Unfortunately, it’s this same misconception that stops affected individuals from seeking out help due to fear of being seen as weak or lesser in the eyes of their peers. Over the years, the stigma of those who struggle with substance abuse became accepted as common knowledge until research was actually conducted on a larger scale.
The Dated Idea of Addiction
While the use of psychoactive substances has been around for thousands of years, the long-term implications of substance abuse have only been observed more recently. Throughout history, those who were addicted to drugs or alcohol were associated with lower social classes leading to a negative stereotype that this group has had to fight against for decades.
Even the doctors and researchers first tasked with digging deeper into addiction were plagued with the misconception that poverty and social class were the strongest connection to addiction. It’s only been since the early 21st century that addiction has received fully unbiased research and progress has since gained momentum at a significant rate.
Why Some Believe Addiction Is a Choice
The behavioral aspects of addiction are some of the most unique factors found between otherwise similar cases of addiction. There are still some scientists who hold onto the belief that addiction is always a choice spurred on by the desire to experience a positive sensation.
Some point to addiction to video games or social media as evidence of this claim. The key difference between enjoyable activities and substance use is that while the brain does reward us for both, drugs and alcohol have a much heavier impact on our brain’s functionality.
Addiction’s True Classification as a Disease

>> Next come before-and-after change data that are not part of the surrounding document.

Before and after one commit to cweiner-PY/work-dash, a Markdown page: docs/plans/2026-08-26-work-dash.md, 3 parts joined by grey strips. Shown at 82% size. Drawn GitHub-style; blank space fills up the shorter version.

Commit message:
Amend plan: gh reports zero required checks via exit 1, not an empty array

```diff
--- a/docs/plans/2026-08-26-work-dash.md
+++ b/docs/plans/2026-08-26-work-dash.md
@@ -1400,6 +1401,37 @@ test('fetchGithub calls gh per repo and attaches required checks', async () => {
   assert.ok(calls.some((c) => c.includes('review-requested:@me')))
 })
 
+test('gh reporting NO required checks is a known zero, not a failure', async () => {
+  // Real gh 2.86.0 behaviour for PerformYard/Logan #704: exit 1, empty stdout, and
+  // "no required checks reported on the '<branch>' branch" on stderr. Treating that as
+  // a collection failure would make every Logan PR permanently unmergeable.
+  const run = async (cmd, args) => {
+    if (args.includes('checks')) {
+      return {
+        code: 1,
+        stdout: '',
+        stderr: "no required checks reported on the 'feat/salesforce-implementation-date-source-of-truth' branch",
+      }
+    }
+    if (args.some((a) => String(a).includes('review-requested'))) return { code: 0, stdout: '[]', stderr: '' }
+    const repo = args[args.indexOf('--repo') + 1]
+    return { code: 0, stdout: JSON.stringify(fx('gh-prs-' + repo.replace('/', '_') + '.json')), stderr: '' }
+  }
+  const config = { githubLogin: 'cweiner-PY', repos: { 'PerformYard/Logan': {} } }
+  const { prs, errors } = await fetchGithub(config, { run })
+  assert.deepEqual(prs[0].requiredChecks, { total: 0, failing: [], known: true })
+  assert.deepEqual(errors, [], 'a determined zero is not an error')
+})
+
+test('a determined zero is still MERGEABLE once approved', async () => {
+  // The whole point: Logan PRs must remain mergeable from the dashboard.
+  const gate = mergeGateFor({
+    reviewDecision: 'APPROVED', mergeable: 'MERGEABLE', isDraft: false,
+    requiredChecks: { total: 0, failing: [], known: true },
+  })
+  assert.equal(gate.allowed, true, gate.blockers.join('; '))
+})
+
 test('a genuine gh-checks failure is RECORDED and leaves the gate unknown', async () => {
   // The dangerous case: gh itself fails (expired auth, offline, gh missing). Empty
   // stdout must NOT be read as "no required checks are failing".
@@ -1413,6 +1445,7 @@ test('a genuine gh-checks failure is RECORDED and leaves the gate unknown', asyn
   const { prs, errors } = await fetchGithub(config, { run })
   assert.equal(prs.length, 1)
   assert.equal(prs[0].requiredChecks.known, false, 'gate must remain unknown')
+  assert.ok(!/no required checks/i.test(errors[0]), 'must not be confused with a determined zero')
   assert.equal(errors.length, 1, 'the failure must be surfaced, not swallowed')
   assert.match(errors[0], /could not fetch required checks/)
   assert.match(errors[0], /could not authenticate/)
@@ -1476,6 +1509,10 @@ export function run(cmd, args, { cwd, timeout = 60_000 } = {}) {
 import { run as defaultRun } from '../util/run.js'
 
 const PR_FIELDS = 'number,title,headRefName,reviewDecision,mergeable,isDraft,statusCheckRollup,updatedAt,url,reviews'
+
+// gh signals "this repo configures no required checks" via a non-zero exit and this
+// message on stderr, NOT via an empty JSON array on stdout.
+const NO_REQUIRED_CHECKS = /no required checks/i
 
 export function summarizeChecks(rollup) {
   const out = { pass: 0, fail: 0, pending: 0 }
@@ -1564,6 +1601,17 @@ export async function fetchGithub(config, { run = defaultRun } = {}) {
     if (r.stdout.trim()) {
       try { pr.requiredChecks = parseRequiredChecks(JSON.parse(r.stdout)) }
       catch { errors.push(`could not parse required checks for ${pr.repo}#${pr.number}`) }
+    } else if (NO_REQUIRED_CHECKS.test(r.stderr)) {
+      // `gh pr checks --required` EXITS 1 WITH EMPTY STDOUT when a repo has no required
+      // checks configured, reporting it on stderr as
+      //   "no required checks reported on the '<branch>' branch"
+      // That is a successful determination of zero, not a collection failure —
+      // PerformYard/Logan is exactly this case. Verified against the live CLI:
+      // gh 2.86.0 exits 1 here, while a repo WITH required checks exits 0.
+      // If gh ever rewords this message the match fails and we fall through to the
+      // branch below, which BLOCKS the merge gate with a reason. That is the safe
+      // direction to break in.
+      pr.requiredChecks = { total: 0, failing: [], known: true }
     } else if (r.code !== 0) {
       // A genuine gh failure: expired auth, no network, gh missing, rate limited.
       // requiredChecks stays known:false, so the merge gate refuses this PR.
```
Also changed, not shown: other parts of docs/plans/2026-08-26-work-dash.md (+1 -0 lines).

It’s only been in the last few decades that researchers have transitioned away from viewing addiction as a choice and have given it the more appropriate label as a disease. The primary breakthrough that fueled this change was how addiction changes the brain’s relationship with a specific substance.
Over time, the use of drugs or alcohol will alter specific areas of the central nervous system that produce various chemicals responsible for reacting to stimulus as well as providing us with a sense of reward and satisfaction. These dependencies are what turns drug use from an active decision to an unconscious compulsion that supersedes all other responsibilities.
To make things more complicated, certain individuals will struggle with addictive behavior far more than others. Mental health conditions, heavy exposure to drugs and hereditary traits all play a role in whether or not someone will end up becoming addicted to a frequently-used substance.
What To Take Away About Addiction
Addiction has no single cure and is a lifelong disease that requires further research and testing to discover the most effective methods of treatment. While the decision to first use drugs or alcohol is made by the individual, the forming of an addiction is done regardless of what they wanted out of the experience.
The possibility for substance use to turn into addiction is also higher in some, specifically those with underlying mental health concerns or diseases. The presence of these conditions can severely impact one’s ability to function “normally” even when sober, often leading to self-medicating with drugs to mask these symptoms.
Find Help for Addiction
Understanding that addiction sticks around for life doesn’t mean that substance abuse will also always be there. With the right treatment and support, long-term sobriety can be achieved. America’s Rehab Campus proudly strives for the goal of lifelong sober living with a vast network of aftercare mental health professionals who specialize in relapse prevention.
Paired with the knowledge and life skills built during treatment, ARC’s inpatient and outpatient programs truly set alumni up to take back their life from addiction once and for all. If you or a loved one are in need of addiction treatment, reach out to our compassionate support team today with any questions you may have!